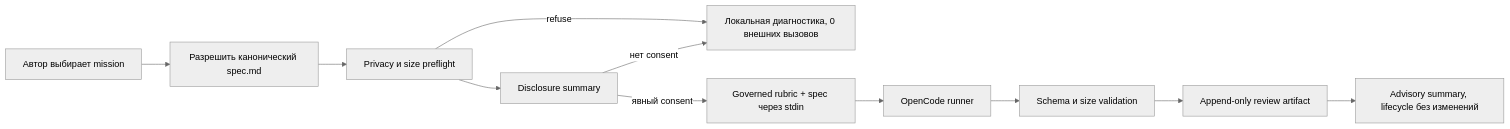
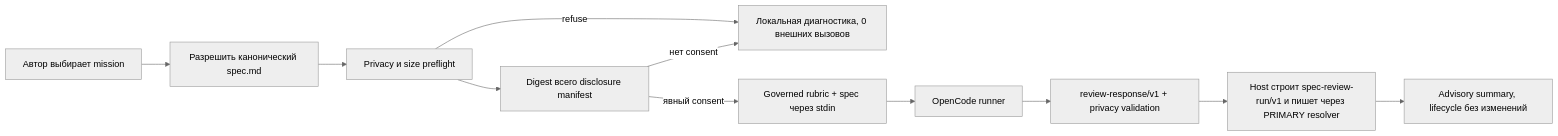
One commit to Priivacy-ai/spec-kitty changed the diagram in kitty-specs/ox-alpha-spec-reviewer-01M0N82A/plan.md. Above: the diagram before and after it, drawn with Mermaid (neutral theme). The commit also changed other lines of this file, not shown here.

Commit message:
Add plan for feature ox-alpha-spec-reviewer-01M0N82A

````diff
--- a/kitty-specs/ox-alpha-spec-reviewer-01M0N82A/plan.md
+++ b/kitty-specs/ox-alpha-spec-reviewer-01M0N82A/plan.md
@@ -58,13 +60,13 @@
 ```mermaid
 flowchart LR
     A[Автор выбирает mission] --> B[Разрешить канонический spec.md]
     B --> C[Privacy и size preflight]
     C -->|refuse| X[Локальная диагностика, 0 внешних вызовов]
-    C --> D[Disclosure summary]
+    C --> D[Digest всего disclosure manifest]
     D -->|нет consent| X
     D -->|явный consent| E[Governed rubric + spec через stdin]
     E --> F[OpenCode runner]
-    F --> G[Schema и size validation]
-    G --> H[Append-only review artifact]
+    F --> G[review-response/v1 + privacy validation]
+    G --> H[Host строит spec-review-run/v1 и пишет через PRIMARY resolver]
     H --> I[Advisory summary, lifecycle без изменений]
 ```
````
=======
_Aim of the exercise:_
Filter the entries down to the lines holding the string "через". Copy each of those lines.

_Exercise solution:_
     D -->|явный consent| E[Governed rubric + spec через stdin]
+    G --> H[Host строит spec-review-run/v1 и пишет через PRIMARY resolver]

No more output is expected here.